This week's cover story looks at Matteo Ricci, the Jesuit missionary to China, in honor of the 400th anniversary of his death. In conjunction with that article we have reprinted "Matteo Ricci's Lesson to a Modern Missionary," from 1996. Mark White, a Jesuit novice at the time, reflected on Ricci's legacy in light of his own work in an inner city school:

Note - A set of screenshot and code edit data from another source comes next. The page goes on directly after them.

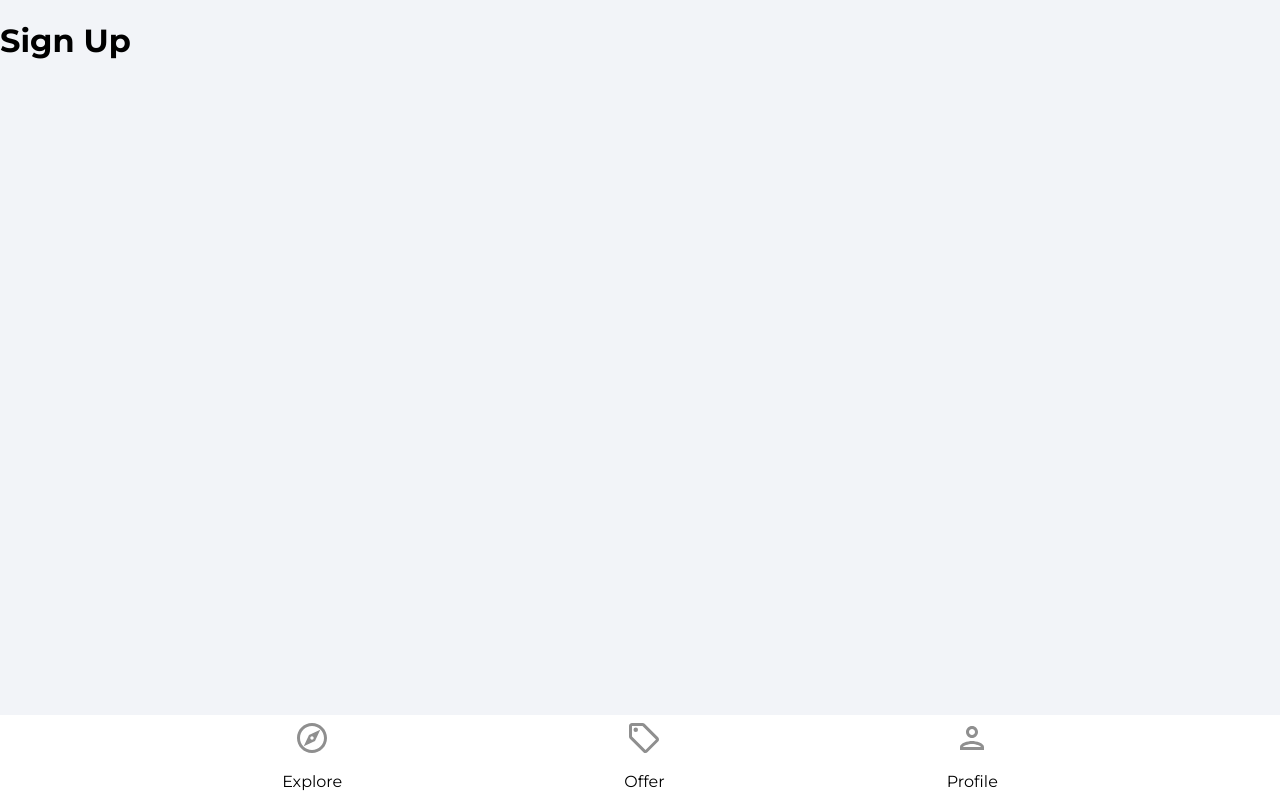
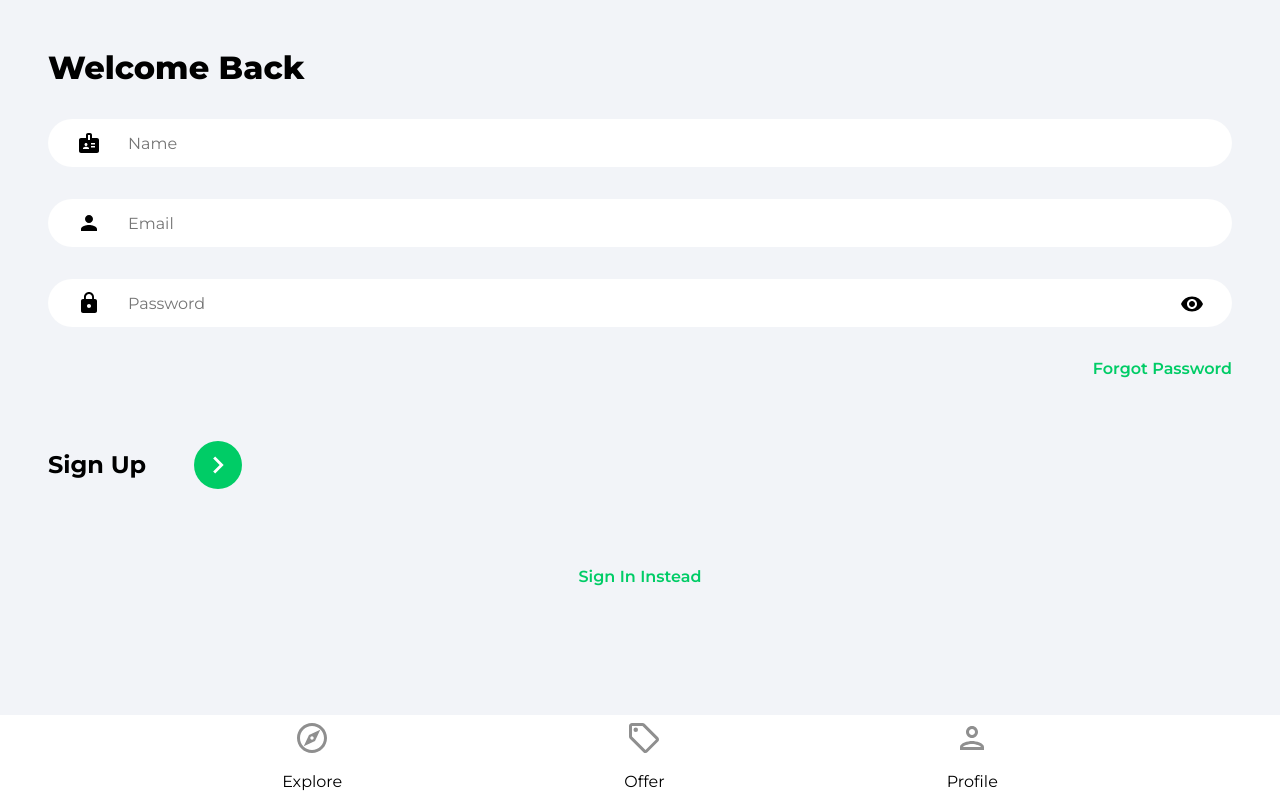
Before and after one commit to g-ram84/github-finder, a React (Create React App) app in the folder house-marketplace/: page /sign-up in a window 1280 px wide. Built offline with nearby package versions, Linux system fonts and the light colour scheme.

Commit message:
Added sign-in/sign-up forms

```diff
--- a/house-marketplace/src/pages/SignIn.jsx
+++ b/house-marketplace/src/pages/SignIn.jsx
@@ -1,8 +1,75 @@
+import { useState } from "react";
+import { Link, useNavigate } from "react-router-dom";
+import { ReactComponent as ArrowRightIcon } from "../assets/svg/keyboardArrowRightIcon.svg";
+import visibilityIcon from "../assets/svg/visibilityIcon.svg";
+
 function SignIn() {
+	const [showPassword, setShowPassword] = useState(false);
+	const [formData, setFormData] = useState({
+		email: "",
+		password: ""
+	});
+
+	const { email, password } = formData;
+
+	const navigate = useNavigate();
+
+	const onChange = (e) => {
+		setFormData((prevState) => ({
+			...prevState,
+			[e.target.id]: e.target.value
+		}));
+	};
+
 	return (
-		<div>
-			<h1>Sign In</h1>
-		</div>
+		<>
+			<div className="pageContainer">
+				<header>
+					<p className="pageHeader">Welcome Back</p>
+				</header>
+
+				<main>
+					<form>
+						<input
+							type="email"
+							placeholder="Email"
+							id="email"
+							value={email}
+							onChange={onChange}
+							className="emailInput"
+						/>
+						<div className="passwordInputDiv">
+							<input
+								type={showPassword ? "text" : "password"}
+								className="passwordInput"
+								placeholder="Password"
+								id="password"
+								value={password}
+								onChange={onChange}
+							/>
+							<img
+								src={visibilityIcon}
+								alt="show password"
+								onClick={() => setShowPassword((prevState) => !prevState)}
+								className="showPassword"
+							/>
+						</div>
+						<Link to="/forgot-password" className="forgotPasswordLink">
+							Forgot Password
+						</Link>
+						<div className="signInBar">
+							<p className="signInText">Sign In</p>
+							<button className="signInButton">
+								<ArrowRightIcon fill="#ffffff" width="34px" height="34px" />
+							</button>
+						</div>
+					</form>
+					<Link to="/sign-up" className="registerLink">
+						Sign Up Instead
+					</Link>
+				</main>
+			</div>
+		</>
 	);
 }
 
--- a/house-marketplace/src/pages/SignUp.jsx
+++ b/house-marketplace/src/pages/SignUp.jsx
@@ -1,8 +1,84 @@
+import { useState } from "react";
+import { Link, useNavigate } from "react-router-dom";
+import { ReactComponent as ArrowRightIcon } from "../assets/svg/keyboardArrowRightIcon.svg";
+import visibilityIcon from "../assets/svg/visibilityIcon.svg";
+
 function SignUp() {
+	const [showPassword, setShowPassword] = useState(false);
+	const [formData, setFormData] = useState({
+		name: "",
+		email: "",
+		password: ""
+	});
+
+	const { name, email, password } = formData;
+
+	const navigate = useNavigate();
+
+	const onChange = (e) => {
+		setFormData((prevState) => ({
+			...prevState,
+			[e.target.id]: e.target.value
+		}));
+	};
+
 	return (
-		<div>
-			<h1>Sign Up</h1>
-		</div>
+		<>
+			<div className="pageContainer">
+				<header>
+					<p className="pageHeader">Welcome Back</p>
+				</header>
+
+				<main>
+					<form>
+						<input
+							type="text"
+							placeholder="Name"
+							id="name"
+							value={name}
+							onChange={onChange}
+							className="nameInput"
+						/>
+						<input
+							type="email"
+							placeholder="Email"
+							id="email"
+							value={email}
+							onChange={onChange}
+							className="emailInput"
+						/>
+						<div className="passwordInputDiv">
+							<input
+								type={showPassword ? "text" : "password"}
+								className="passwordInput"
+								placeholder="Password"
+								id="password"
+								value={password}
+								onChange={onChange}
+							/>
+							<img
+								src={visibilityIcon}
+								alt="show password"
+								onClick={() => setShowPassword((prevState) => !prevState)}
+								className="showPassword"
+							/>
+						</div>
+						<Link to="/forgot-password" className="forgotPasswordLink">
+							Forgot Password
+						</Link>
+						<div className="signUpBar">
+							<p className="signUpText">Sign Up</p>
+							<button className="signUpButton">
+								<ArrowRightIcon fill="#ffffff" width="34px" height="34px" />
+							</button>
+						</div>
+					</form>
+					<Link to="/sign-in" className="registerLink">
+						Sign In Instead
+					</Link>
+				</main>
+			</div>
+		</>
 	);
 }
 
```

Unfortunately, after two years working at a Jesuit middle school for inner-city boys, I have to face some facts. I have not been able to generate measurable results. I have worked till I went home practically weeping with exhaustion and frustration; yet the poor are still with us. The chaotic, dangerous world in which our students have to grow up has not changed. I have made some dear friends along the way among my fellow volunteers, teachers and students, but I cannot list my "accomplishments." Perhaps my presence has changed lives for the better; perhaps not. There is no way to know. Why have I done it? What, after all, have I done?
Matteo Ricci and those who followed in his footsteps into the dangerous and mysterious depths of Ming China knew where to look for the answer. They looked to Christ, to the ministry--the "accomplishments"of Jesus. Ricci's mission was so purely Christian, and therefore so elusive, that it mystified the pious bean-counters looking for mass baptisms in 1600 and it confounds the politically correct looking to expose cultural imperialism today. Matteo Ricci's "mission" was to make friends. That was his apostolate, as, by the grace of God, it has been mine. Nothing was more important then; nothing is more important now; nothing could ever be more important, because the Gospel, I have come to see, is truly shared only among friends.
Also, in honor of our Jesuit education issue, we are very happy to feature a video documentary on the street outreach program of Walsh Jesuit High School in suburban Akron, Ohio. Many thanks to Drew Marquard, a multi-talented Jesuit scholastic, for filming, directing and editing this documentary for us.